HOW TO COMPLETE THIS TASK –
In the entries below, every line that contains "section" must be located and copied.
====== DATA LISTING ======
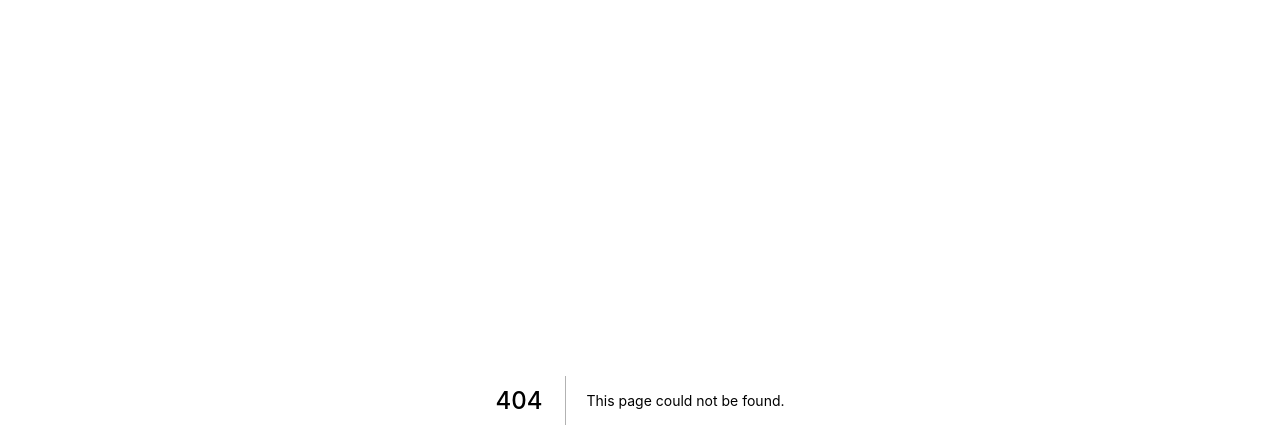
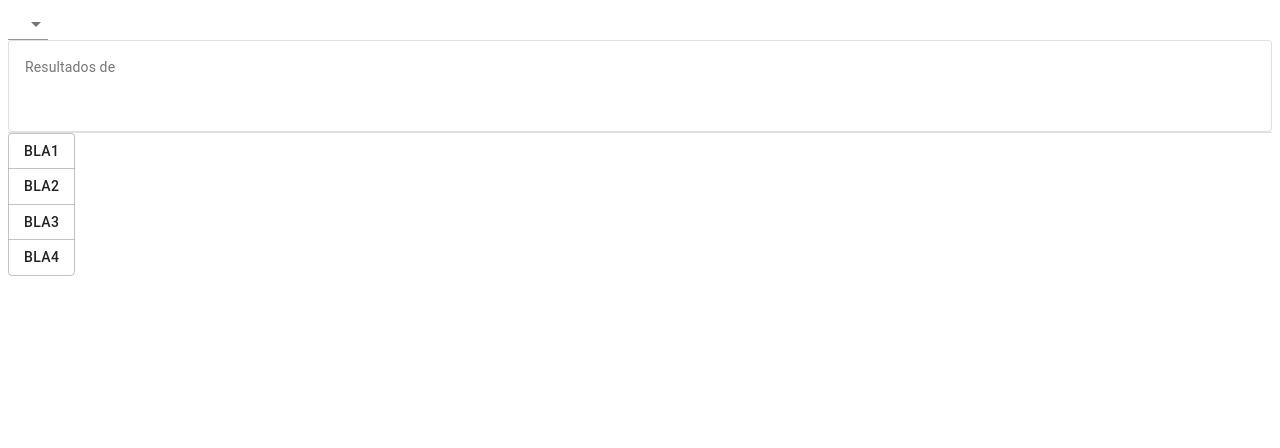
Before and after one commit to jfbarea/comedy-x, a Next.js app: page /admin in a window 1280 px wide. Before the commit this address had no page. Shown: the top 448 px of the page. Built offline with nearby package versions, Linux system fonts and the light colour scheme.

Commit message:
missing files

```diff
--- /dev/null
+++ b/components/QuestionCard.tsx
@@ -0,0 +1,43 @@
+import React from 'react';
+import { makeStyles } from '@material-ui/core/styles';
+import Card from '@material-ui/core/Card';
+import CardActions from '@material-ui/core/CardActions';
+import CardContent from '@material-ui/core/CardContent';
+import Button from '@material-ui/core/Button';
+import Typography from '@material-ui/core/Typography';
+import { List, ListItem } from '@material-ui/core';
+
+const useStyles = makeStyles({
+  root: {
+    minWidth: 275,
+  },
+  bullet: {
+    display: 'inline-block',
+    margin: '0 2px',
+    transform: 'scale(0.8)',
+  },
+  title: {
+    fontSize: 14,
+  },
+  pos: {
+    marginBottom: 12,
+  },
+});
+
+export default function SimpleCard({shortQuestionMessage='', options=[]}) {
+  const classes = useStyles();
+  return (
+    <Card className={classes.root} variant="outlined">
+      <CardContent>
+        <Typography className={classes.title} color="textSecondary" gutterBottom>
+          Resultados de {shortQuestionMessage}
+        </Typography>
+        <List>
+          {options.map(({text, score})=> <ListItem> {text}: {score}</ListItem>)}
+        </List>
+      </CardContent>
+      <CardActions>
+      </CardActions>
+    </Card>
+  );
+}
--- /dev/null
+++ b/pages/admin.tsx
@@ -0,0 +1,80 @@
+import React, {useState} from 'react';
+import Card from '../components/QuestionCard'
+import {Select, MenuItem, ButtonGroup, Button, Divider} from '@material-ui/core'
+
+import services from '../services'
+
+// const {listQuestions} = services;
+const listQuestions = () => {
+    return [
+        {
+            questionMessage: 'BlaBlaBla1',
+            shortQuestionMessage: 'Bla1',
+            options: [
+                {text: 'Text11', score: 23},
+                {text: 'Text12', score: 9},
+                {text: 'Text13', score: 1},
+            ],
+            questionId: 'q1',
+        },
+        {
+            questionMessage: 'BlaBlaBla2',
+            shortQuestionMessage: 'Bla2',
+            options: [
+                {text: 'Text21', score: 23},
+                {text: 'Text22', score: 9},
+                {text: 'Text23', score: 1},
+            ],
+            questionId: 'q2',
+        },
+        {
+            questionMessage: 'BlaBlaBla3',
+            shortQuestionMessage: 'Bla3',
+            options: [
+                {text: 'Text31', score: 23},
+                {text: 'Text32', score: 9},
+                {text: 'Text33', score: 1},
+            ],
+            questionId: 'q3',
+        },
+        {
+            questionMessage: 'BlaBlaBla4',
+            shortQuestionMessage: 'Bla4',
+            options: [
+                {text: 'Text41', score: 23},
+                {text: 'Text42', score: 9},
+                {text: 'Text43', score: 1},
+            ],
+            questionId: 'q4',
+        },
+    ]
+}
+const Admin = () => {
+    const [displayedQuestionId, setDisplayedQuestionId] = useState('');
+    const [displayedQuestion, setDisplayedQuestion] = useState({});
+    const questions = listQuestions();
+    const handleChange = (event: React.ChangeEvent<{ value: unknown }>) => {
+        const selectedQuestionId = event.target.value as string;
+        const question = questions.filter(({questionId})=> selectedQuestionId===questionId)[0]
+        setDisplayedQuestionId(selectedQuestionId);
+        setDisplayedQuestion(question);
+    };
+    return (
+        <>
+            <Select
+                labelId="demo-simple-select-label"
+                id="demo-simple-select"
+                value={displayedQuestionId}
+                onChange={handleChange}
+            >
+                {questions.map(({shortQuestionMessage,questionId})=> <MenuItem value={questionId}>{shortQuestionMessage}</MenuItem>) }
+            </Select>
+            <Card {...displayedQuestion}/>
+            <Divider/>
+            <ButtonGroup orientation="vertical"variant="outlined" color="default" aria-label="outlined primary button group">
+                {questions.map(({shortQuestionMessage,questionId})=> <Button key={questionId}>{shortQuestionMessage}</Button>) }
+            </ButtonGroup>
+        </>
+    );
+}
+export default Admin;
```
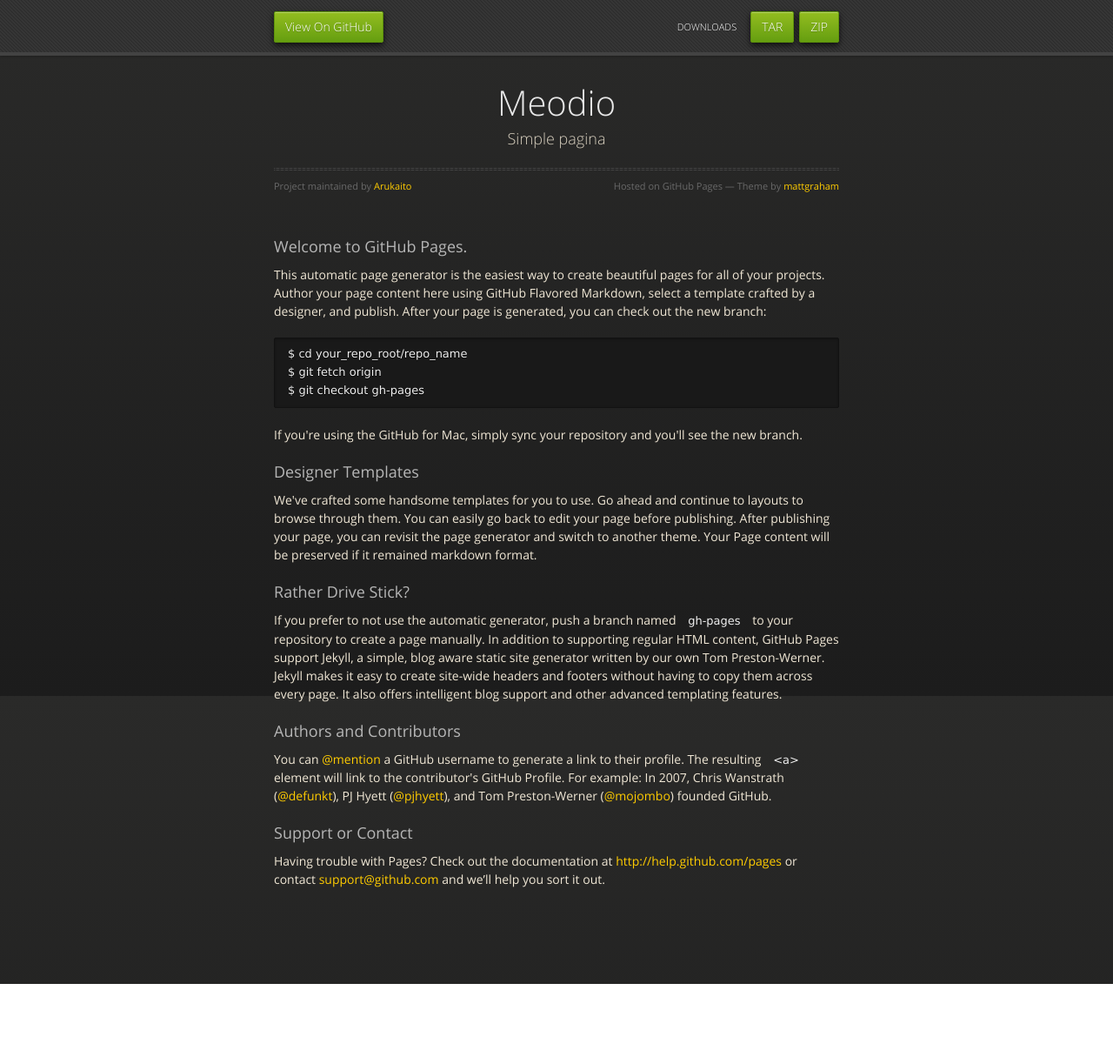
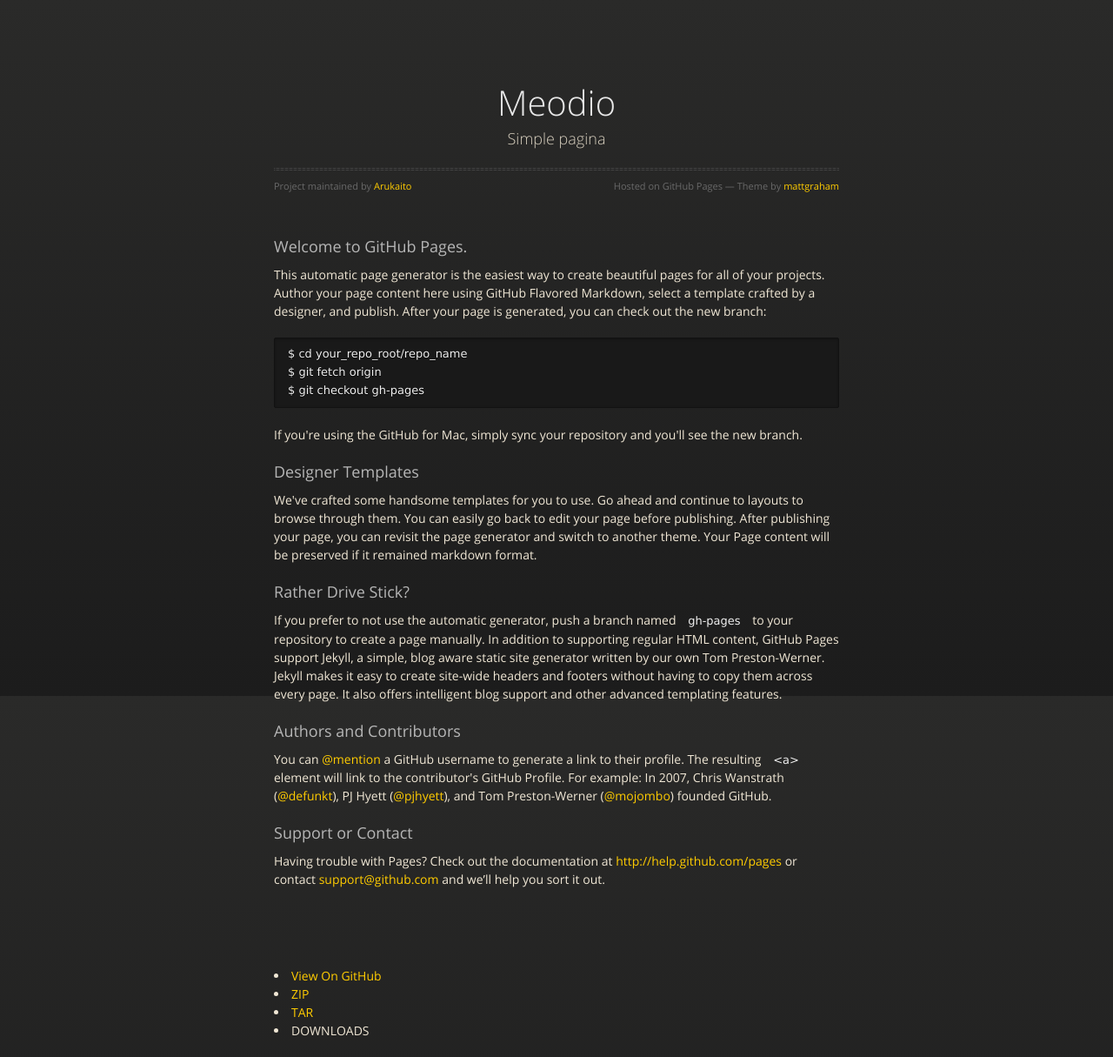
Before and after one commit to Arukaito/meodio, a plain HTML site: page index.html in a window 1280 px wide. Shown: the whole page at 87% size. Before the commit the page ends 1131 px from the top, so only its background shows below. Drawn offline with nearby package versions, Linux system fonts and the light colour scheme.

Commit message:
Update index.html

```diff
--- a/index.html
+++ b/index.html
@@ -18,14 +18,7 @@
 
   </head>
   <body>
-      <div id="header">
-        <nav>
-          <li class="fork"><a href="https://github.com/Arukaito/meodio">View On GitHub</a></li>
-          <li class="downloads"><a href="https://github.com/Arukaito/meodio/zipball/master">ZIP</a></li>
-          <li class="downloads"><a href="https://github.com/Arukaito/meodio/tarball/master">TAR</a></li>
-          <li class="title">DOWNLOADS</li>
-        </nav>
-      </div><!-- end header -->
+
 
     <div class="wrapper">
 
@@ -71,6 +64,15 @@
 <p>Having trouble with Pages? Check out the documentation at <a href="http://help.github.com/pages">http://help.github.com/pages</a> or contact <a href="mailto:support@github.com">support@github.com</a> and we’ll help you sort it out.</p>
       </section>
 
+      <div id="Header">
+        <nav>
+          <li class="fork"><a href="https://github.com/Arukaito/meodio">View On GitHub</a></li>
+          <li class="downloads"><a href="https://github.com/Arukaito/meodio/zipball/master">ZIP</a></li>
+          <li class="downloads"><a href="https://github.com/Arukaito/meodio/tarball/master">TAR</a></li>
+          <li class="title">DOWNLOADS</li>
+        </nav>
+      </div><!-- end header -->
+
     </div>
     <!--[if !IE]><script>fixScale(document);</script><![endif]-->
 
```
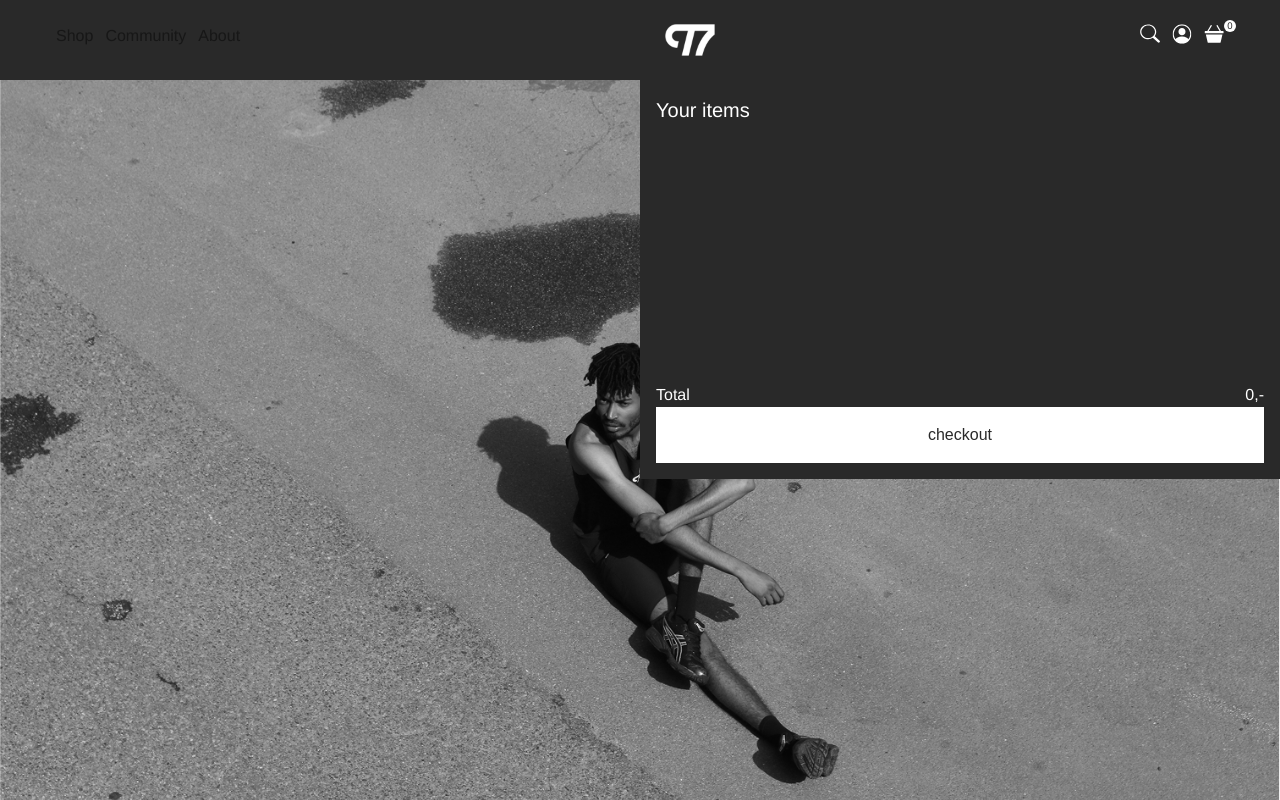
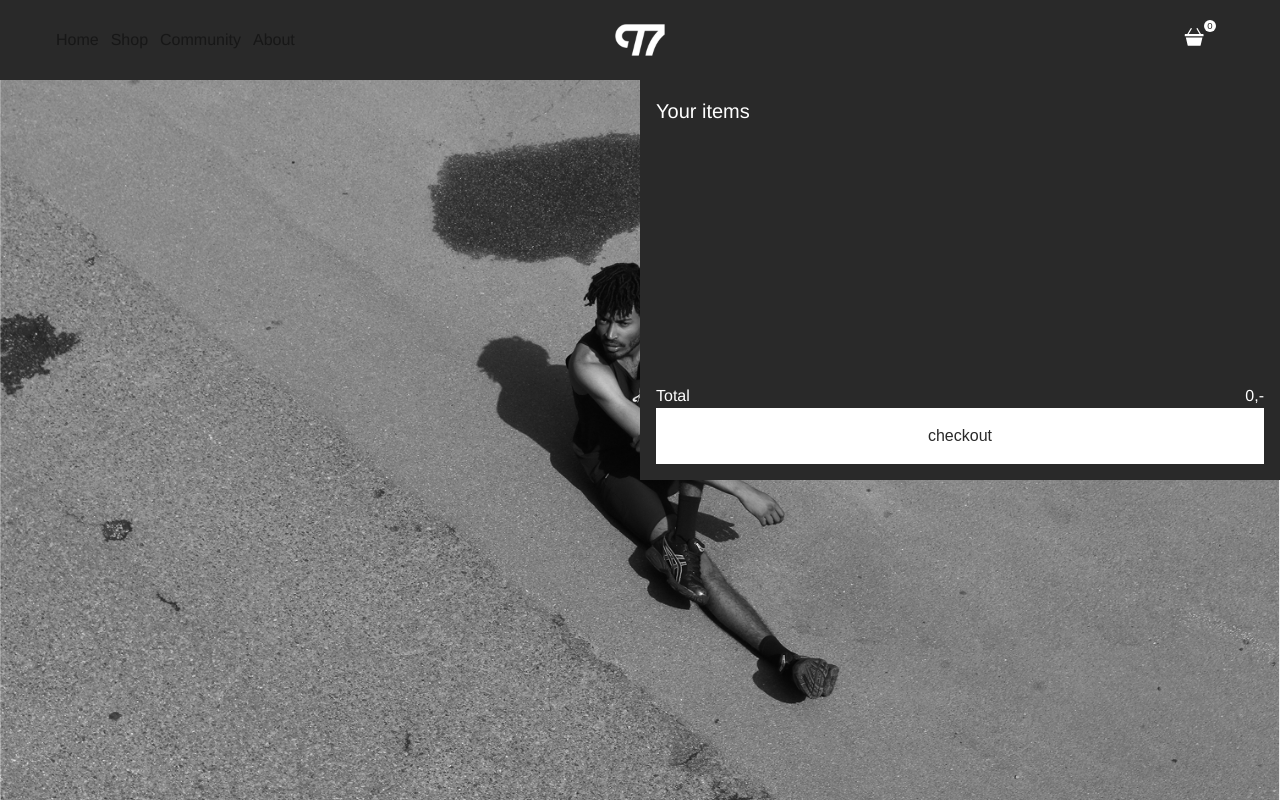
Before and after one commit to sagecave/web_9tseven, a Next.js app: page / in a window 1280 px wide. Both pictures are taken after a click on the button "Open Basket". Shown: the top 800 px of the page. Built offline with nearby package versions, Linux system fonts and the light colour scheme; no server answers; the database is empty.

Commit message:
hamer burger er fixed

```diff
--- a/components/Hamburger/HamburgerMenu.jsx
+++ b/components/Hamburger/HamburgerMenu.jsx
@@ -23,7 +23,7 @@ const HamburgerMenu = () => {
   };
   return (
     <>
-      <div className="flex justify-between absolute w-full   p-8 z-20 md:hidden">
+      <div className="flex justify-between fixed w-full p-8 z-20 md:hidden">
         <button type="button" aria-expanded={isOpen} aria-label="Open Menu" onClick={handleMenuClick} className=" cursor-pointer">
           <div className="flex flex-col gap-1">
             <span className=" w-6 h-0.5 bg-main_white"></span>
@@ -39,7 +39,7 @@ const HamburgerMenu = () => {
         {isOpen && <div></div>}
         {!isOpen && (
           <ul className="flex gap-3 ">
-            <li>
+            {/* <li>
               <Link href="#">
                 <Image src={loop} alt="Logo" width={20} height={20} />
               </Link>
@@ -48,24 +48,25 @@ const HamburgerMenu = () => {
               <Link href="#">
                 <Image src={personCircle} alt="Logo" width={20} height={20} />
               </Link>
-            </li>
+            </li> */}
             <li>
-              <Link href="#">
               <button type="button" aria-expanded={isBasketOpen} aria-label="Open Basket" onClick={handleBasketClick} className=" cursor-pointer">
                 <Image src={basketIcon} alt="Logo" width={20} height={20} />
                 <div className="absolute top-6.5 right-5.5 bg-main_white text-main_black rounded-full border-main_black w-3 h-3 flex justify-center items-center">
                   <div className="text-[0.6rem]">{allProductQuantities}</div>
                 </div>
               </button>
-              </Link>
             </li>
           </ul>
         )}
       </div>
-      <nav className="w-full p-10 md:pt-6 md:pb-6 md:pl-14 md:pr-14 bg-main_black ">
-        <div className={"hidden    md:flex md:justify-between"}>
+      <nav className="w-full p-10 md:pt-6 md:pb-6 md:pl-14 md:pr-14 bg-main_black fixed top-0 left-0 z-10">
+        <div className={"hidden  md:flex md:justify-between items-center"}>
           <div>
-            <ul className="flex gap-3 ">
+            <ul className="flex gap-3 w-10 ">
+              <li className="hover:text-main_white hover:underline">
+                <Link href="/">Home</Link>
+              </li>
               <li className="hover:text-main_white hover:underline">
                 <Link href="/productPage">Shop</Link>
               </li>
@@ -83,8 +84,8 @@ const HamburgerMenu = () => {
             </Link>
           </div>
           <div className={`${isOpen ? "hidden" : "block"}`}>
-            <ul className="flex gap-3 ">
-              <li>
+            <ul className="flex gap-3 w-10 ">
+              {/* <li>
                 <Link href="#">
                   <Image src={loop} alt="Logo" width={20} height={20} />
                 </Link>
@@ -93,16 +94,14 @@ const HamburgerMenu = () => {
                 <Link href="#">
                   <Image src={personCircle} alt="Logo" width={20} height={20} />
                 </Link>
-              </li>
+              </li> */}
               <li>
-                <Link href="#">
                 <button type="button" aria-expanded={isBasketOpen} aria-label="Open Basket" onClick={handleBasketClick} className=" cursor-pointer">
                   <Image src={basketIcon} alt="Logo" width={20} height={20} />
-                    <div className="absolute top-5 right-11 bg-main_white text-main_black rounded-full border-main_black w-3 h-3 flex justify-center items-center">
+                  <div className="absolute top-5 right-16 bg-main_white text-main_black rounded-full border-main_black w-3 h-3 flex justify-center items-center">
                     <div className="text-[0.6rem]">{allProductQuantities}</div>
                   </div>
                 </button>
-                </Link>
               </li>
             </ul>
           </div>
@@ -110,10 +109,13 @@ const HamburgerMenu = () => {
       </nav>
       <AnimatePresence>
         {isOpen && (
-          <motion.div className="w-full h-1/2 bg-main_black z-12 absolute mt-[-1px] " key="modal" initial={{ y: -300, opacity: 1 }} animate={{ y: 0, opacity: 1 }} exit={{ y: -300, opacity: 0 }} transition={{ ease: "easeOut", duration: 0.5 }}>
+          <motion.div className="w-full h-1/2 bg-main_black z-12 fixed mt-20  " key="modal" initial={{ y: -300, opacity: 1 }} animate={{ y: 0, opacity: 1 }} exit={{ y: -300, opacity: 0 }} transition={{ ease: "easeOut", duration: 0.5 }}>
             <div className=" p-6">
               <div>
                 <ul className={`${isOpen ? "flex flex-col z-11 text-HeaderSizeBig text-alternativ_white " : "flex gap-3"}`}>
+                  <li className="hover:text-main_white hover:underline">
+                    <Link href="/">Home</Link>
+                  </li>
                   <li className="hover:text-main_white hover:underline">
                     <Link href="/productPage">Shop</Link>
                   </li>
--- a/components/basket/BasketModal.jsx
+++ b/components/basket/BasketModal.jsx
@@ -43,7 +43,7 @@ const BasketModal = ({ isBasketOpen, setBasketOpen }) => {
       <AnimatePresence>
         {isBasketOpen && (
           <motion.div
-            className="w-full md:w-1/2 h-1/2 bg-main_black z-12 absolute mt-[-1px] md:left-1/2 flex flex-col gap-4 p-4 "
+            className="w-full md:w-1/2 h-1/2 bg-main_black z-12 fixed mt-20 md:left-1/2 flex flex-col gap-4 p-4 "
             key="modal"
             initial={{ x: 300, opacity: 1 }}
             animate={{ x: 0, opacity: 1 }}
--- a/components/basket/BasketProductCard.jsx
+++ b/components/basket/BasketProductCard.jsx
@@ -35,7 +35,7 @@ const BasketProductCard = ({ title, id, productImages, item, price, variant = "b
       headerVariantStyles = "text-main_black text-HeaderSizeSmall";
       paragraphVariantStyles = "text-ParagraphSize text-alternativ_black";
       buttonsStyle = "hidden";
-      cardContainer = "flex w-auto h-[14rem] md:flex-row justify-between items-center mt-2 border-alternativ_white ml-2 border-1 p-2";
+      cardContainer = "flex w-auto h-[8rem] md:flex-row justify-between items-center mt-2 border-alternativ_white ml-2 border-1 p-2";
 
       break;
     case "blackBackground":
--- a/src/app/paymentPage/page.js
+++ b/src/app/paymentPage/page.js
@@ -2,7 +2,7 @@ import Payment from "../../../components/StripeComponent/Payment";
 
 export default function Home() {
   return (
-    <section className="grid col-start-2 col-end-3 ">
+    <section className="grid col-start-2 col-end-3 mt-20">
       <Payment></Payment>
     </section>
   );
```
Lines whose indentation alone changed are shown as unchanged.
======
WRITTEN ANSWER –
       </section>
-    <section className="grid col-start-2 col-end-3 ">
+    <section className="grid col-start-2 col-end-3 mt-20">
     </section>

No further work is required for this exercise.